Thus, we planned to compare 3 screens of the calendar that are slightly different to see what is easiest for users to understand how to use: The arrows next to the month would be displayed in 3 different ways.

We completed a within subjects methodology so that we would see and compare what design was best when the same user goes through the 3 different versions. We recruited 8 college students who were interested in caring for plants. Our independent variable and what we kept the same was the rest of the app screens. However, since we wanted to test the navigation on the calendar aspect, those screens were what was different.

Based on the experiment and feedback we got, we decided going with the first calendar design would aid in navigation and user experience.
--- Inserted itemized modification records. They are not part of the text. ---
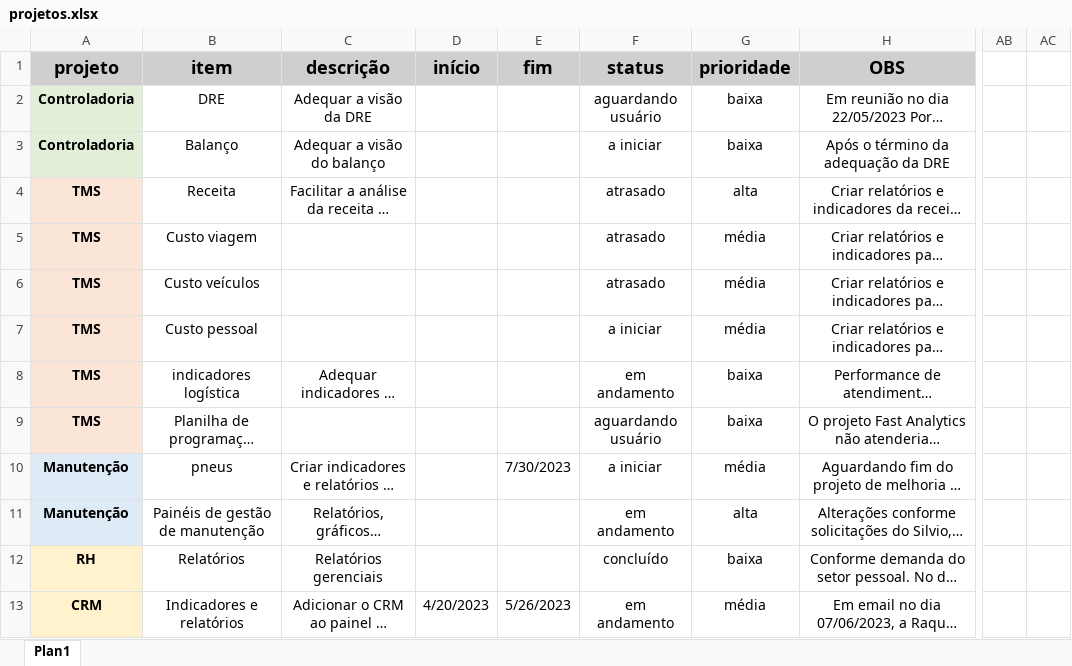
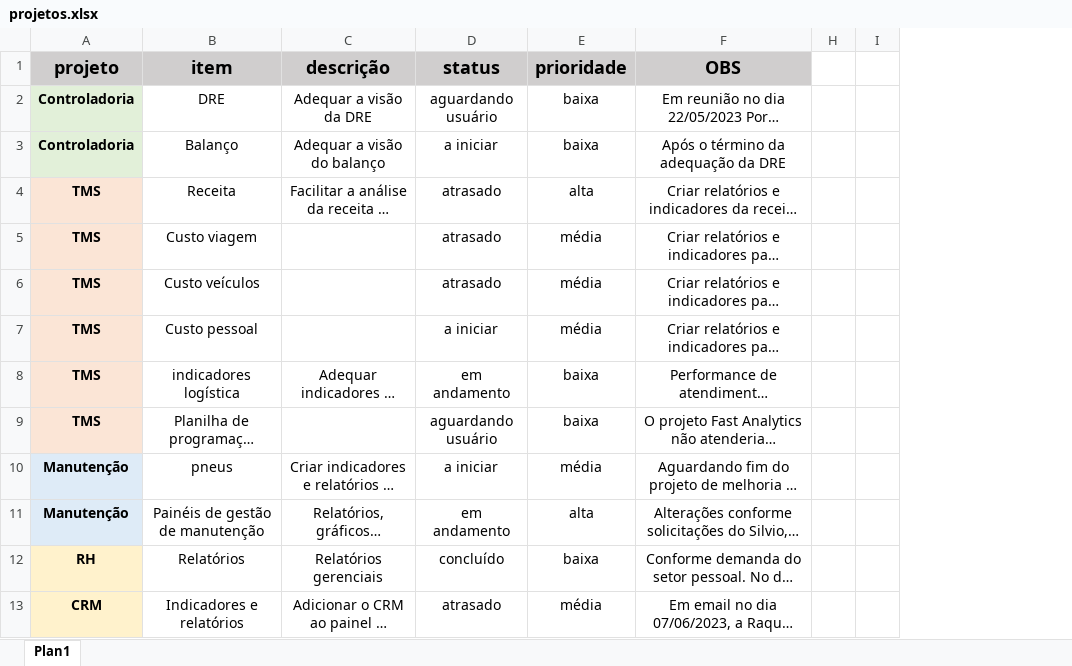
Before and after one commit to MUnilink/cubos, an Excel workbook: projetos.xlsx, sheet Plan1, drawn as a sheet; only a part is shown, gaps mark what is left out; long unchanged cells end in …; values as stored, in another font and other column widths than the file's, no borders; removed rows and columns are numbered as before the commit, all else as after; the diff names each change by its address in the sheet, - before the commit and + after, or states it on an @@ line.

Commit message:
sem data ini e fim

```diff
--- a/projetos.xlsx (sheet Plan1)
+++ b/projetos.xlsx (sheet Plan1)
-column D (início), row 13: 4/20/2023
-column E (fim), rows 10-13: 7/30/2023 |  |  | 5/26/2023
+column H, empty
@@ column I unhidden, empty @@
-column AB, empty
-column AC, empty
-D13 (status): em andamento
+D13 (status): atrasado
```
We ended up changing all of our respective calendar designs to have these arrows instead.

Hi-fi Prototype

︎ Click here to interact with the prototype yourself!

@ 2024 by Helen Miao   ☀ Boston, MA & San Jose, CA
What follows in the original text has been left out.